Zachary Nelson, PharmD, BCIDP, BCPS: Yeah, I do. And I think this is something that I do see, I think, both on the patient side, and then maybe unintentionally, on the provider side as well. You know, I think we're all rightfully very concerned about getting people up to date with their COVID-19 vaccines. But it's easy to allow those other vaccines like influenza, pneumococcal pneumonia, things like that, to fall under the radar, or to not take those MyChart reminders or suggestions from providers about just another vaccine. I think it could be contributing to what we're seeing this year in terms of slightly lower vaccine rates. Again, the CDC is aware of this. And I think they, you know, were intentional about emphasizing that we can give all these vaccines at the same visit. And so, you don't have to continue to come back from multiple visits, especially for patients that have difficulty with transportation and things like that. But yes, I think I'm definitely hearing that from my patients and from colleagues as well.
Aislinn Antrim: Definitely. We're pretty far out at this point from next year's flu season, but what are you anticipating and what should pharmacists be aware of when they're looking ahead to that?
Zachary Nelson, PharmD, BCIDP, BCPS: Yeah, I think I put my crystal ball here somewhere. But I think it's hard to say. It'll be interesting to see what happens, not only for influenza, but for these other respiratory viruses, as well. As the appetite for mask wearing and staying at home when you're sick and remote work and things like that continues to decrease, I think it's possible that we might just see how much taking simple measures like mask wearing reduces the burden of disease, especially with these respiratory illnesses that are spread primarily from the droplets route, like influenza. So, it's hard to predict. And I think what our Australian friends will experience, you know, during their upcoming season—this summer for us—will be helpful in determining what will happen next year. But my hope is that we reinvigorate the education and awareness campaigns about the importance of influenza vaccination, because nobody, especially, you know, children, young children, and our older folks, deserve to die from something that's preventable. So hard to say as you had mentioned, but I'm hoping that with the education and with the awareness campaigns and with some of that information from Australia, that that will get a better sense later this summer as to what to expect next year

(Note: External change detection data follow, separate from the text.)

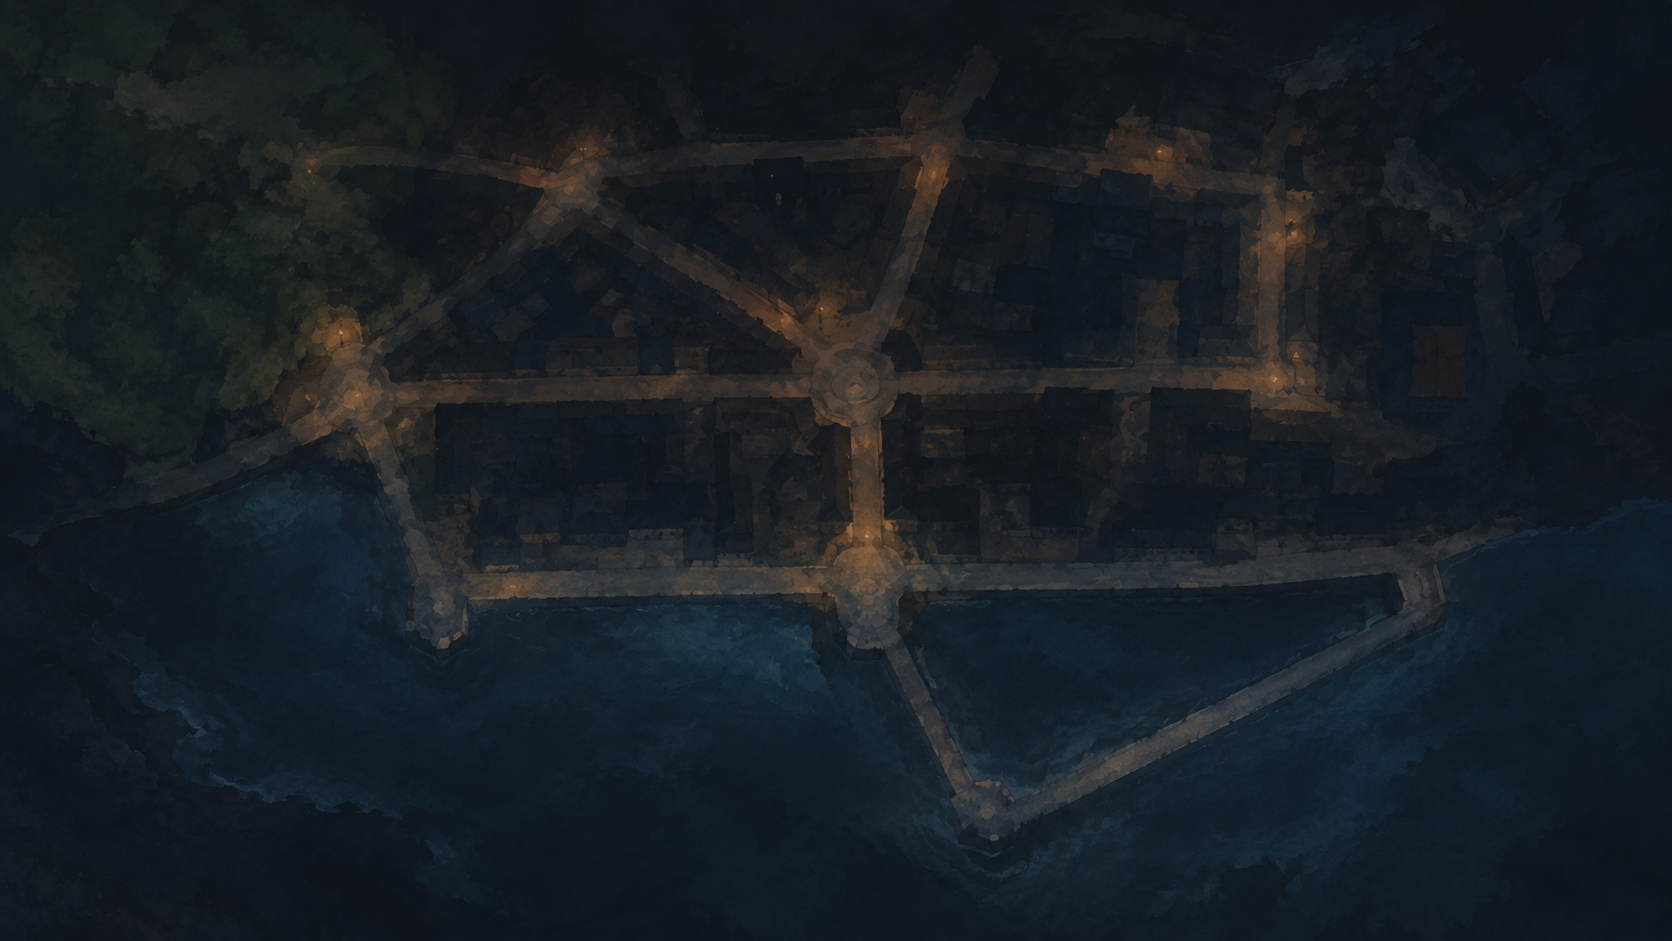
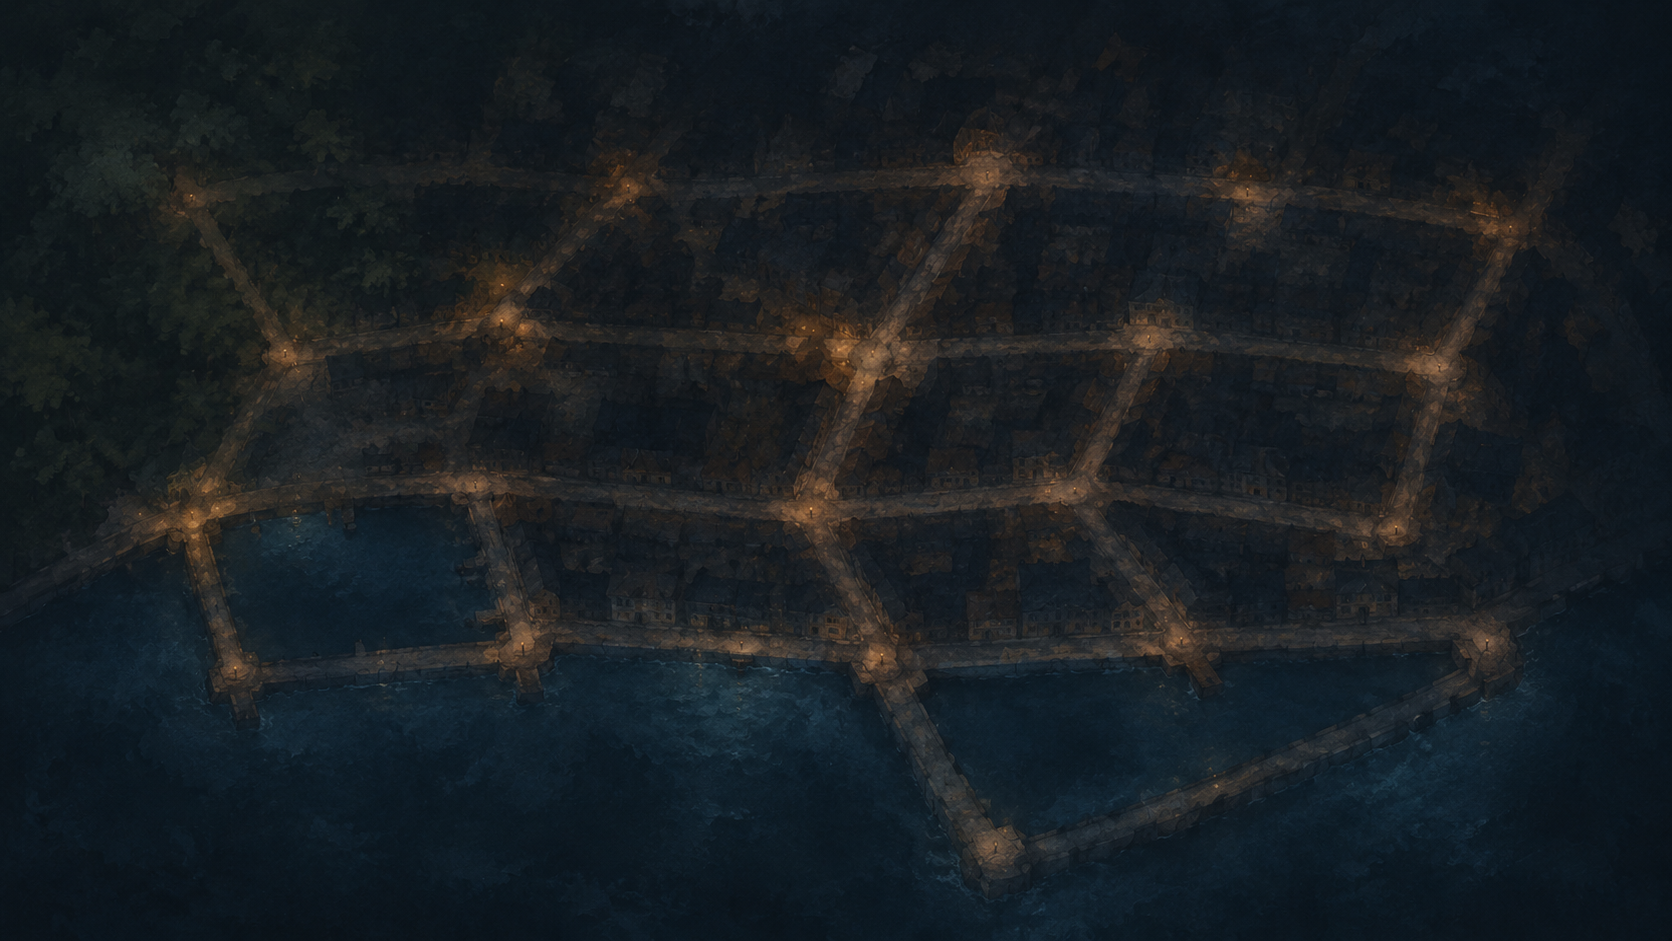
feat:transport

diff --git a/src/components/backgrounds/mapBackgroundImages.ts b/src/components/backgrounds/mapBackgroundImages.ts
@@ -1,4 +1,4 @@
-import vieuxPortBackground from "../../../assets/maps/vieux-port-background.png";
+import vieuxPortBackground from "../../assets/maps/vieux-port-background.png";
 
 // Toutes les cartes n'ont pas forcément une image de fond — Bellevue
 // garde pour l'instant son fond en SVG (voir mapBackgrounds.tsx).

Aislinn Antrim: Thank you so much for speaking with me about this!
Zachary Nelson, PharmD, BCIDP, BCPS: Absolutely, my pleasure!